For MS-Windows, use the standard MS-Windows method of un-installing: quit Wenlin; click on Start, Settings, Control Panel, Add/Remove Programs; select Wenlin, and press the button for removing it. If changes have been made within the Wenlin folders, it’s possible that some files and folders will not be removed by the un-installer, in which case you can drag any files that remain to the Recycling Bin.
Benefits of Installation
The following applies if you have a Wenlin CD-ROM. (Otherwise you need to install Wenlin in order to run it.)
It may be more convenient not to keep the disc inserted all the time; you could put it somewhere safe where it won’t get scratched or dirty. (And then you can use the CD drive for playing music, etc.)
Because a CD-ROM is a “Read-Only Memory,” you can only read it, you can’t write new information on it. Wenlin enables you to make dictionary changes and additions, but only after the dictionary files are installed on a hard drive (or other writable media).
Hard drives are usually faster than CD-ROMs, so Wenlin should run faster after installation.
What is a Hard Drive?
Here are few notes of clarification for people with less technical experience.
A hard drive, or hard disk, is where your computer generally stores files (documents, programs, etc.). Since a hard drive is usually hidden inside a computer, it may seem mysterious. A hard drive is similar to removable media like diskettes, but it’s not removable, and it’s generally faster and holds more data. Unlike a CD-ROM, a hard drive allows both reading and writing. New forms of writable media keep being invented, which are essentially equivalent to hard drives if they are fast enough and hold enough data. Some media are fast to read, but slow to write.

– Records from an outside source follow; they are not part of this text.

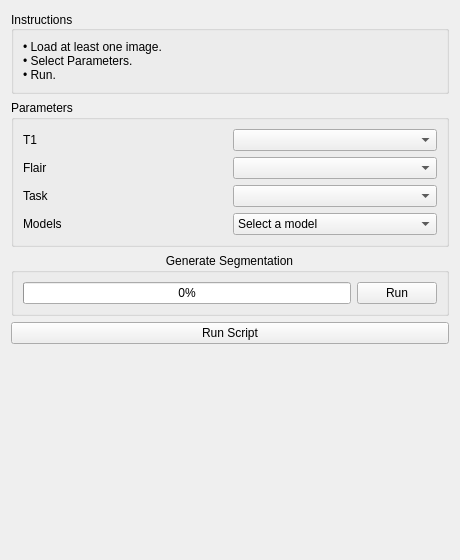
First picture: the form in Plugins/upenn.cbica.deepmrseg/src/internal/QDeepMRSegControls.ui, repository CBICA/DeepMRSegApp, before the edit.
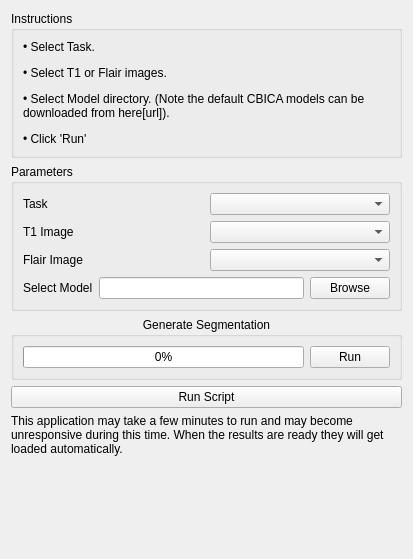
Second picture: the form after the edit. Custom widgets are drawn as their Qt base class.

What changed in the file:
```diff
--- a/Plugins/upenn.cbica.deepmrseg/src/internal/QDeepMRSegControls.ui
+++ b/Plugins/upenn.cbica.deepmrseg/src/internal/QDeepMRSegControls.ui
@@ -6,44 +6,36 @@
    <rect>
     <x>0</x>
     <y>0</y>
-    <width>460</width>
-    <height>560</height>
+    <width>413</width>
+    <height>559</height>
    </rect>
   </property>
+  <property name="sizePolicy">
+   <sizepolicy hsizetype="Preferred" vsizetype="Preferred">
+    <horstretch>0</horstretch>
+    <verstretch>0</verstretch>
+   </sizepolicy>
+  </property>
   <property name="windowTitle">
    <string>Form</string>
   </property>
   <layout class="QVBoxLayout" name="verticalLayout">
    <item>
     <widget class="QGroupBox" name="groupBoxInstructions">
-     <property name="sizePolicy">
-      <sizepolicy hsizetype="Minimum" vsizetype="Fixed">
-       <horstretch>0</horstretch>
-       <verstretch>0</verstretch>
-      </sizepolicy>
-     </property>
-     <property name="layoutDirection">
-      <enum>Qt::LeftToRight</enum>
+     <property name="minimumSize">
+      <size>
+       <width>0</width>
+       <height>100</height>
+      </size>
      </property>
      <property name="title">
       <string>Instructions</string>
      </property>
-     <property name="alignment">
-      <set>Qt::AlignLeading|Qt::AlignLeft|Qt::AlignVCenter</set>
-     </property>
-     <layout class="QVBoxLayout" name="verticalLayout_7">
+     <layout class="QVBoxLayout" name="verticalLayout_2">
       <item>
        <widget class="QLabel" name="label">
-        <property name="sizePolicy">
-         <sizepolicy hsizetype="Preferred" vsizetype="Expanding">
-          <horstretch>0</horstretch>
-          <verstretch>0</verstretch>
-         </sizepolicy>
-        </property>
         <property name="text">
-         <string>• Load at least one image.
-• Select Parameters.
-• Run.</string>
+         <string>&lt;html&gt;&lt;head/&gt;&lt;body&gt;&lt;p&gt;• Select Task.&lt;/p&gt;&lt;p&gt;• Select T1 or Flair images.&lt;/p&gt;&lt;p&gt;• Select Model directory. (Note the default CBICA models can be downloaded from here[url]).&lt;/p&gt;&lt;p&gt;• Click 'Run'&lt;/p&gt;&lt;/body&gt;&lt;/html&gt;</string>
         </property>
         <property name="wordWrap">
          <bool>true</bool>
@@ -65,65 +57,55 @@
       <string>Parameters</string>
      </property>
      <layout class="QGridLayout" name="gridLayout">
-      <item row="1" column="1">
+      <item row="2" column="1">
        <widget class="QLabel" name="label_flair">
         <property name="text">
-         <string>Flair</string>
+         <string>Flair Image</string>
         </property>
        </widget>
       </item>
-      <item row="1" column="2">
+      <item row="2" column="2">
        <widget class="QmitkDataStorageComboBox" name="comboBox_flair"/>
       </item>
-      <item row="3" column="1">
-       <widget class="QLabel" name="label_model">
+      <item row="1" column="1">
+       <widget class="QLabel" name="label_t1">
         <property name="text">
-         <string>Models</string>
+         <string>T1 Image</string>
         </property>
        </widget>
       </item>
-      <item row="2" column="1">
+      <item row="4" column="1" colspan="2">
+       <layout class="QHBoxLayout" name="horizontalLayout">
+        <item>
+         <widget class="QLabel" name="label_model">
+          <property name="text">
+           <string>Select Model</string>
+          </property>
+         </widget>
+        </item>
+        <item>
+         <widget class="QLineEdit" name="lineEdit"/>
+        </item>
+        <item>
+         <widget class="QPushButton" name="pushButton">
+          <property name="text">
+           <string>Browse</string>
+          </property>
+         </widget>
+        </item>
+       </layout>
+      </item>
+      <item row="1" column="2">
+       <widget class="QmitkDataStorageComboBox" name="comboBox_t1"/>
+      </item>
+      <item row="0" column="1">
        <widget class="QLabel" name="label_task">
         <property name="text">
          <string>Task</string>
         </property>
        </widget>
       </item>
-      <item row="0" column="1">
-       <widget class="QLabel" name="label_t1">
-        <property name="text">
-         <string>T1</string>
-        </property>
-       </widget>
-      </item>
       <item row="0" column="2">
-       <widget class="QmitkDataStorageComboBox" name="comboBox_t1"/>
-      </item>
-      <item row="3" column="2">
-       <widget class="QComboBox" name="comboBox_model">
-        <item>
-         <property name="text">
-          <string>Select a model</string>
-         </property>
-        </item>
-        <item>
-         <property name="text">
-          <string>Default</string>
-         </property>
-        </item>
-        <item>
-         <property name="text">
-          <string>DLICV</string>
-         </property>
-        </item>
-        <item>
-         <property name="text">
-          <string>Model-40</string>
-         </property>
-        </item>
-       </widget>
-      </item>
-      <item row="2" column="2">
        <widget class="QComboBox" name="comboBox_tasks"/>
       </item>
      </layout>
@@ -171,6 +153,16 @@
      </property>
     </widget>
    </item>
+   <item>
+    <widget class="QLabel" name="label_2">
+     <property name="text">
+      <string>This application may take a few minutes to run and may become unresponsive during this time. When the results are ready they will get loaded automatically.</string>
+     </property>
+     <property name="wordWrap">
+      <bool>true</bool>
+     </property>
+    </widget>
+   </item>
    <item>
     <spacer name="verticalSpacer">
      <property name="orientation">
```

For MS-Windows, C: (the C drive) is nearly always a hard drive. D: might be another hard drive, or a CD-ROM drive, etc. (A: and B: are usually reserved for diskette drives.) Generally you can see the drive icons by clicking on a “My Computer” icon on the Desktop.
For Macintosh, the hard drive is often named “Macintosh HD” and located in the upper right-hand corner when you buy the computer, but most people change the name to something silly. It’s the one icon you really must have on your Desktop (besides the Trash).
What Installation Involves
Installing Wenlin is basically a matter of copying some files from the CD-ROM (if you received it on a CD-ROM) to the hard drive.
In fact, for Macintosh, that’s all there is to it. Optionally you can drag the Wenlin application icon to the Dock.
For MS-Windows, there are some complications involving the Start menu, the infamous read-only attribute, and the mysterious Registry (an operating system database where programs are supposed to store information about where they’re installed and how they can be un-installed, as well as user preferences). So, the Wenlin CD-ROM has a Setup program (Setup.exe) to accomplish MS-Windows installation.
More information about the folders and files that are installed for Wenlin is presented in Appendix C.